Every business today is a technology business. Whether it supports your business model or itself is the business model, your technology stack plays a key role. What your engineering team ships, and how they ship, has direct and measurable consequences for your business, even if they traditionally prefer to think otherwise. Engineering goals are now closer than ever to business goals, and understanding that will help companies thrive in the business technology world today.
The idea of software craftsmanship dictates that the profession of software engineer should be analogous to that of civil engineer. Increased professionalism (in the style of Uncle Bob) suggests that software engineers' work should carry the same weight, and their failures the same consequences, as physicians and civil engineers.

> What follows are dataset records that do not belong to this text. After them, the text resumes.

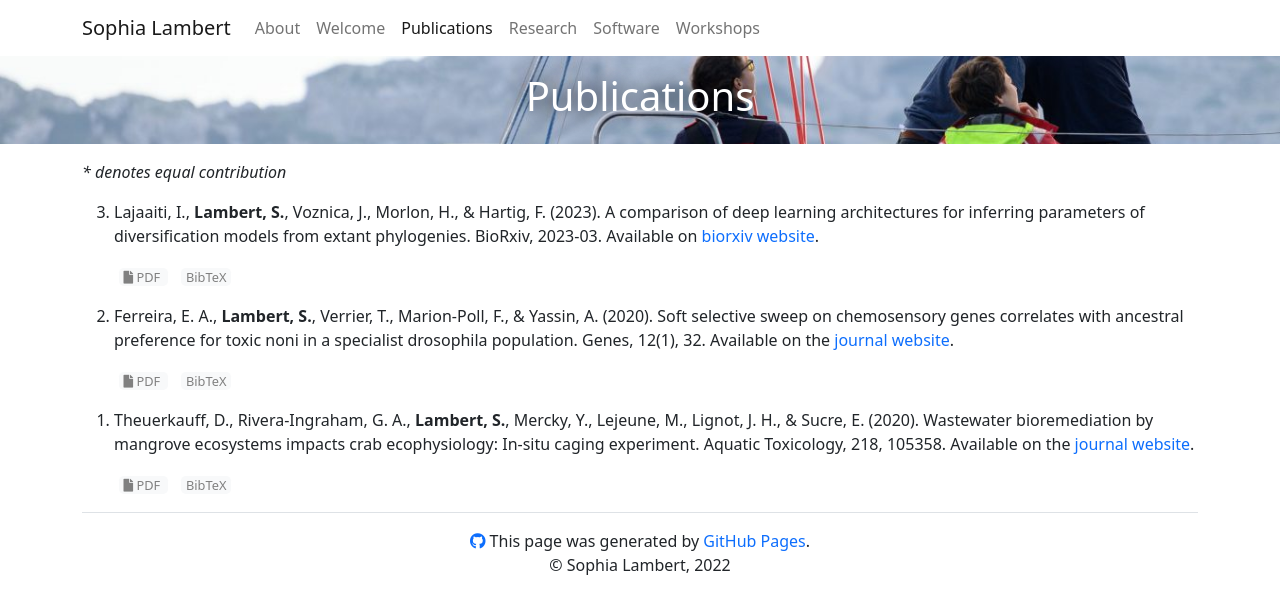
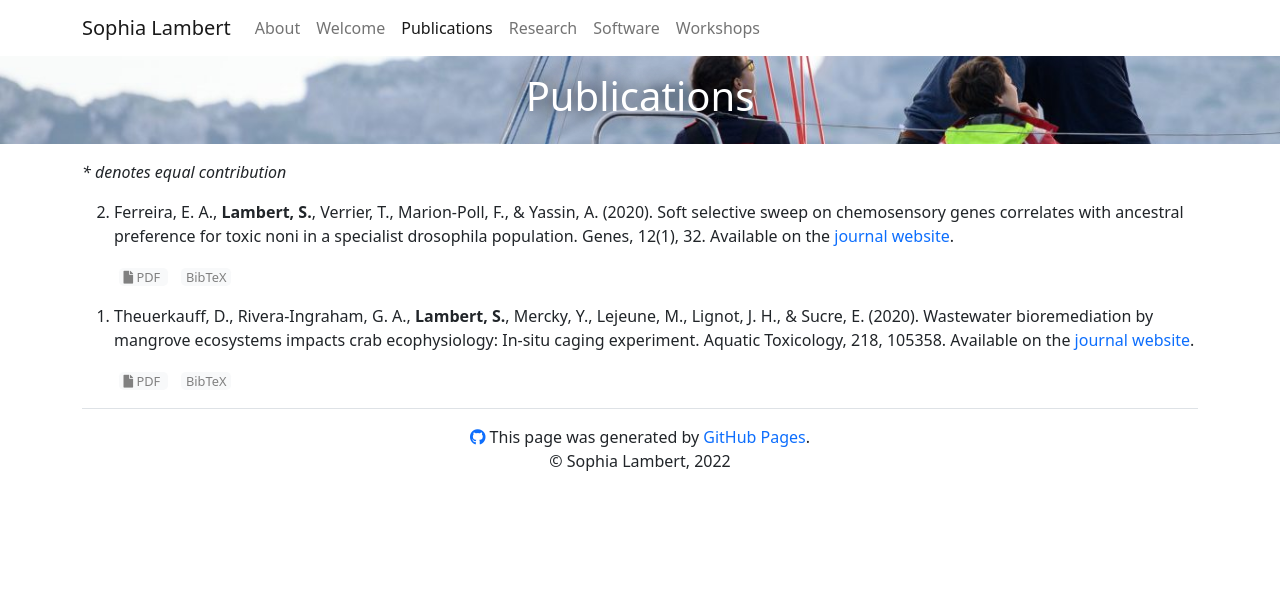
Before and after one commit to sophia-lambert/sophia-lambert.github.io, a Jekyll site: the page built from publications.md, in a window 1280 px wide. Shown: the top 614 px of the page. Built offline with Jekyll 4.4.1, drawn with Linux system fonts in a browser that asks for light colours; comment, search, counter and statistics services are not loaded.

Commit message:
Update publications.yml
Back to old

```diff
--- a/_data/publications.yml
+++ b/_data/publications.yml
@@ -1,26 +1,3 @@
-####################
-# 2023
-####################
-
-- formatted: |
-    Lajaaiti, I., **Lambert, S.**, Voznica, J., Morlon, H., & Hartig, F. (2023). A comparison of deep learning architectures for inferring parameters of diversification models from extant phylogenies. BioRxiv, 2023-03. Available on [biorxiv website](https://www.biorxiv.org/content/10.1101/2023.03.03.530992v1.abstract).
-  bibtex: |
-    @Article{
-        lajaaiti2023comparison,
-        AUTHOR = {Lajaaiti, Isma{\"e}l and Lambert, Sophia and Voznica, Jakub and Morlon, H{\'e}l{\`e}ne and Hartig, Florian},
-        TITLE = {A comparison of deep learning architectures for inferring parameters of diversification models from extant phylogenies},
-        JOURNAL = {BioRxiv},
-        PAGES={2023--03},
-        YEAR = {2023},
-        PUBLISHER={Cold Spring Harbor Laboratory},
-        URL = {https://www.biorxiv.org/content/10.1101/2023.03.03.530992.abstract},
-        DOI = {10.1101/2023.03.03.530992}
-    }
-  media:
-    - type: pdf
-      name: PDF
-      url: https://www.biorxiv.org/content/biorxiv/early/2023/03/06/2023.03.03.530992.full.pdf
-
 ####################
 # 2020
 ####################
```
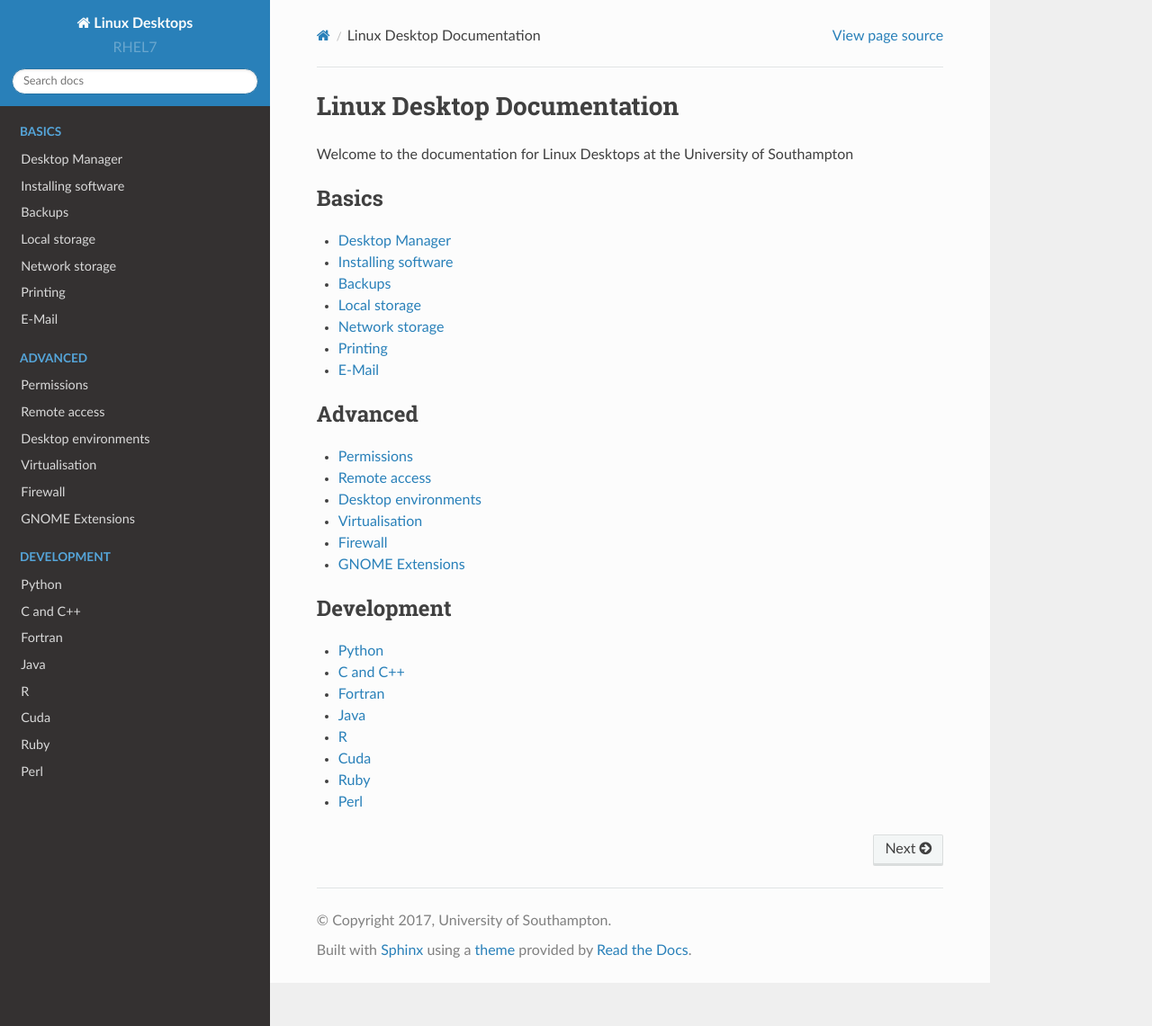
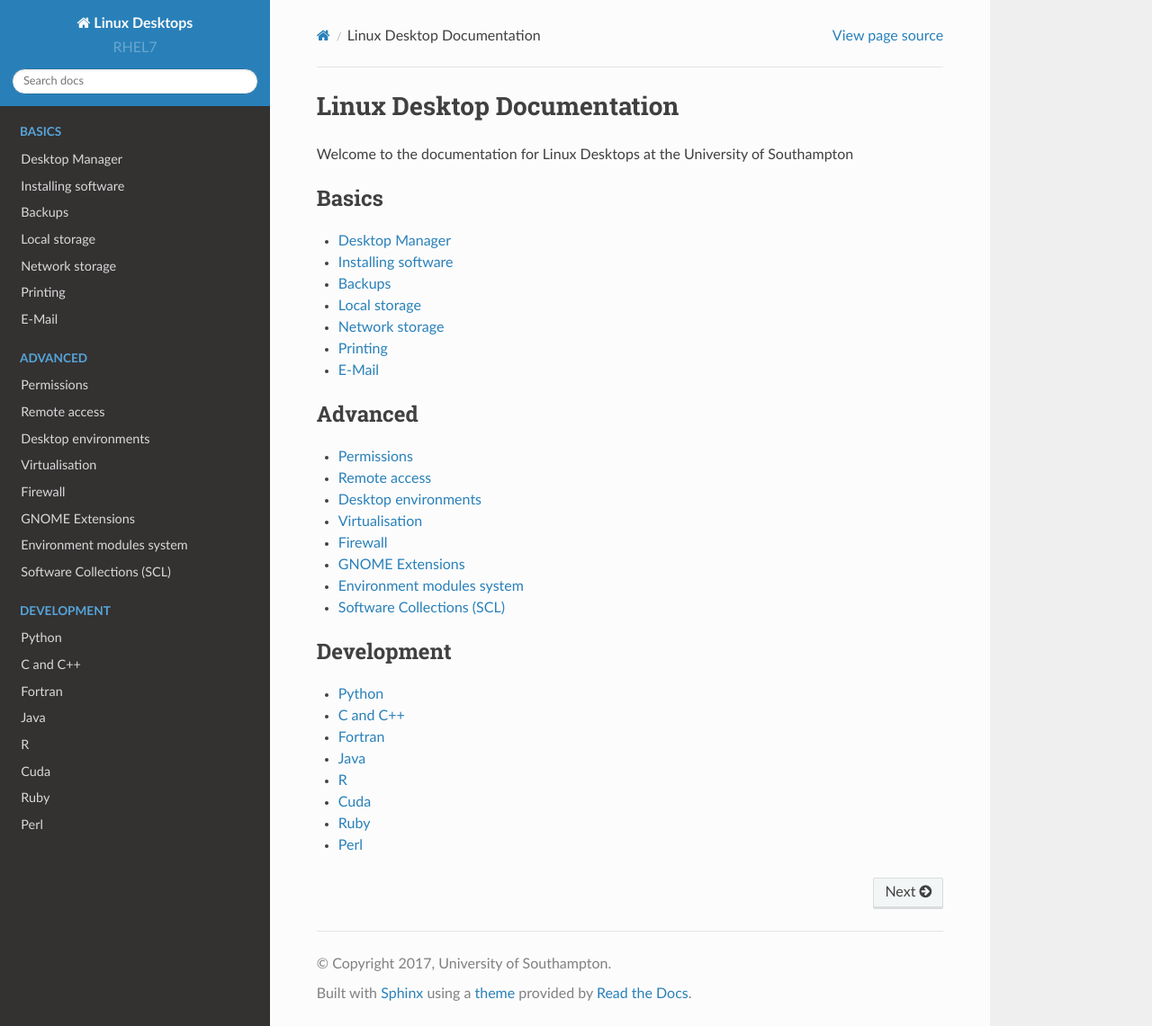
Before and after one commit to southampton/linuxdesktopdocs, a Sphinx documentation site: the page built from docs/index.rst, in a window 1280 px wide and 1141 px high. Shown: the whole window at 90% size. Built offline with Sphinx 7.4.7 and the Read the Docs theme 2.0.0, drawn with Linux system fonts in a browser that asks for light colours.

Commit message:
added skeleton files for envmodules and scl

```diff
--- /dev/null
+++ b/docs/envmodules.rst
@@ -0,0 +1,4 @@
+Environment modules system
+==========================
+
+TODO
--- a/docs/index.rst
+++ b/docs/index.rst
@@ -25,6 +25,8 @@ Welcome to the documentation for Linux Desktops at the University of Southampton
    virtualisation
    firewall
    gnomeext
+   envmodules
+   scl
 
 .. toctree::
    :maxdepth: 1
--- /dev/null
+++ b/docs/scl.rst
@@ -0,0 +1,4 @@
+Software Collections (SCL)
+==========================
+
+TODO
```
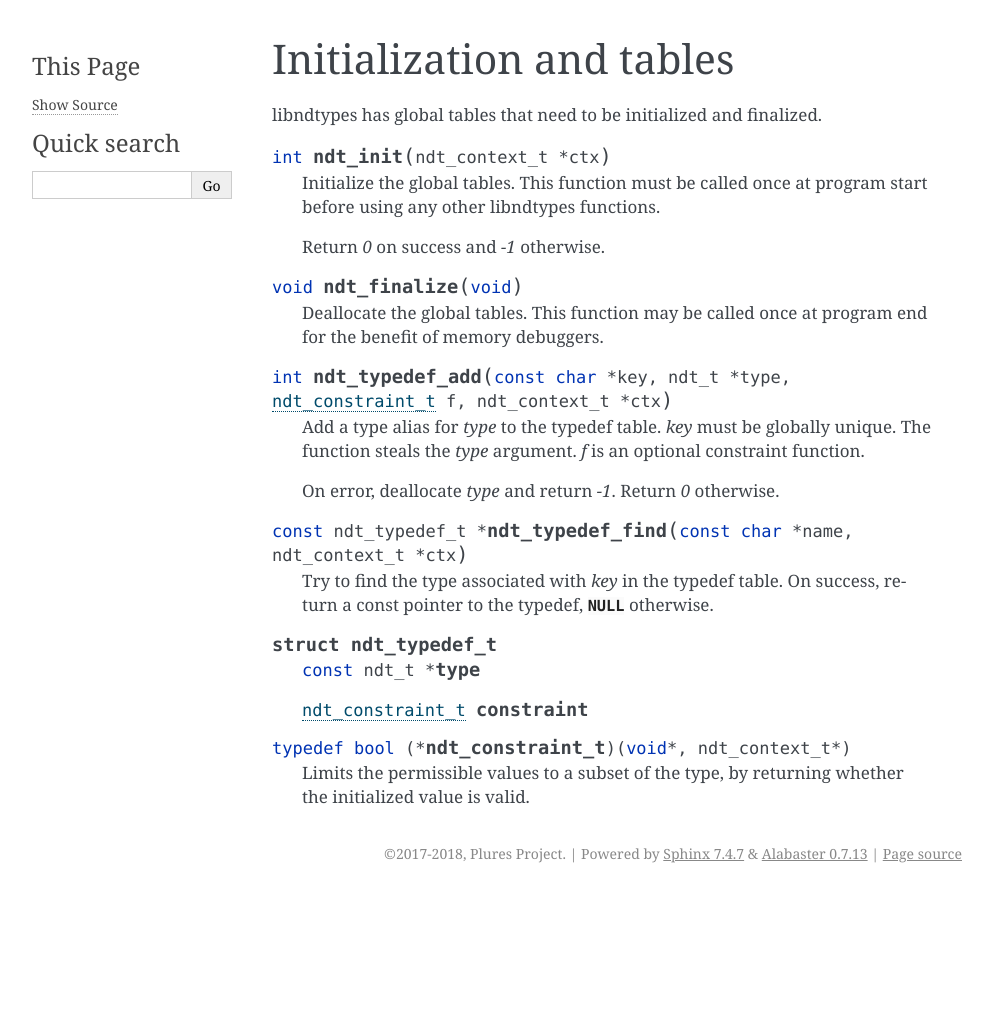
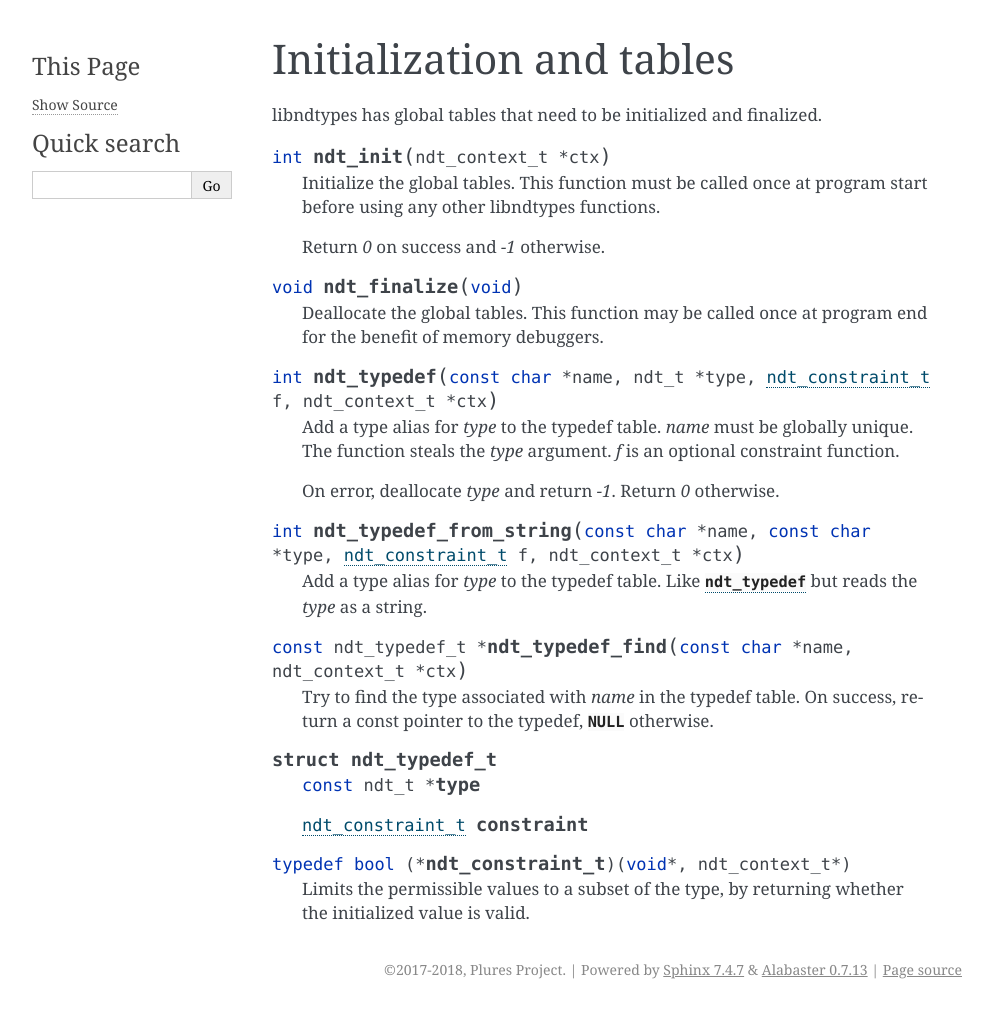
Before and after one commit to xnd-project/libndtypes, a Sphinx documentation site: the page built from doc/libndtypes/init.rst, in a window 1280 px wide. Shown: the whole page, without its empty margins (148-1141 px from the left). Built offline with Sphinx 7.4.7, drawn with Linux system fonts in a browser that asks for light colours; formulas are drawn with MathJax 3; before the commit the page ends 900 px from its top, so only the background shows below that.

```diff
--- a/doc/libndtypes/init.rst
+++ b/doc/libndtypes/init.rst
@@ -23,16 +23,22 @@ libndtypes has global tables that need to be initialized and finalized.
    Deallocate the global tables.  This function may be called once at program
    end for the benefit of memory debuggers.
 
-.. c:function:: int ndt_typedef_add(const char *key, ndt_t *type, ndt_constraint_t f, ndt_context_t *ctx)
+.. c:function:: int ndt_typedef(const char *name, ndt_t *type, ndt_constraint_t f, ndt_context_t *ctx)
 
-   Add a type alias for *type* to the typedef table. *key* must be globally
+   Add a type alias for *type* to the typedef table. *name* must be globally
    unique. The function steals the *type* argument. *f* is an optional constraint function.
 
    On error, deallocate *type* and return *-1*.  Return *0* otherwise.
 
+.. c:function:: int ndt_typedef_from_string(const char *name, const char *type, ndt_constraint_t f, ndt_context_t *ctx)
+
+   Add a type alias for *type* to the typedef table. Like :c:func:`ndt_typedef` but reads
+   the *type* as a string.
+
+
 .. c:function:: const ndt_typedef_t *ndt_typedef_find(const char *name, ndt_context_t *ctx)
 
-   Try to find the type associated with *key* in the typedef table.  On success,
+   Try to find the type associated with *name* in the typedef table.  On success,
    return a const pointer to the typedef, :c:macro:`NULL` otherwise.
 
 .. c:type:: struct ndt_typedef_t
```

These are noble goals for software engineers, especially if you are building software to operate a bascule (draw) bridge! Unfortunately, they are challenged daily by business managers who just want functionality, but may not care about the underlying mess supporting it; they think that engineers who constantly try to clean up that mess are wasting time chasing after esoteric technical standards. Engineers, on the other hand, want to always deliver and maintain quality work, and they are less concerned about the business and the end users. This lack of communication and alignment creates distrust and inefficiencies — it just doesn't work.
Code quality as a means to further your business
A better approach that more and more organizations — including GitLab — have embraced is lending a greater business voice to your engineering organization, and of course demanding greater responsibility. Have your engineering team communicate the benefits of maintaining quality code, and why the costs of increased engineering resources (people and time, typically) are justified by tangible business outcomes. Along with a clean and adaptable codebase, quality code allows you to:
- Add new features quickly
- Remove existing features since it's relatively easy to identify which code contributes to those features, and which does not
- Change existing features, for reasons similar to above
- Have a more stable platform with fewer defects and security problems, again due to predictability of your code
- Deploy code quickly, with fewer manual configuration steps, reducing the time from decision to when you go live
Note that all the benefits above are business benefits! Your software engineers already know these are possible and goals that they themselves already aspire to achieve.
Can you ever skimp on code quality?
The short answer is: it depends on the company. For mature organizations shipping well-established products, it's likely the market cannot absorb shocks or big changes in the product. Performance, security, and privacy are very important, especially for highly regulated industries. Code quality is crucial for these companies, and luckily, they typically have more resources to easily handle the cost of maintaining that quality. Code quality should always be the rule, with very little exceptions, and engineering and business should communicate along those lines.
In either a small startup or a large organization shipping a product quickly to compete, I'd argue that you can and should skimp on code quality. Engineers may not be a fan when reading this, but this draws on the concept of technical debt or tech debt. Sometimes a startup has to strategically incur tech debt to push out a product or feature update more quickly, to get the timing just right.
If you instead choose to maintain that 100 percent quality code, you lose out on the opportunity, and don't even have a business in 2 months, totally defeating the purpose of your software development in the first place. You'd have gained a beautiful codebase, but lost a viable business. Just as any healthy business regularly pays back old debt and takes on new, you need to clean up previously incurred tech debt so that your codebase doesn't slow down your business.
Engineering goals are business goals
In the past, engineers were often removed from business discussions. Business managers established requirements, and threw those over the wall to engineering managers who would reciprocate with delivery timelines. In today's technology-driven business landscape, that's no longer a viable option for success. Both parties need to work closely together in order to survive in a competitive software world.
Maintaining code quality is a great bridge in this effort, since engineers can easily articulate its practical benefits that are readily translated into positive business outcomes. You should continually analyze your business and take advantage of new tech debt as the need arises. There is a lot of technical nuance to this delicate balance, and so your engineering team should be presenting the options and offering a strong recommendation. Your engineers need to be strong business leaders.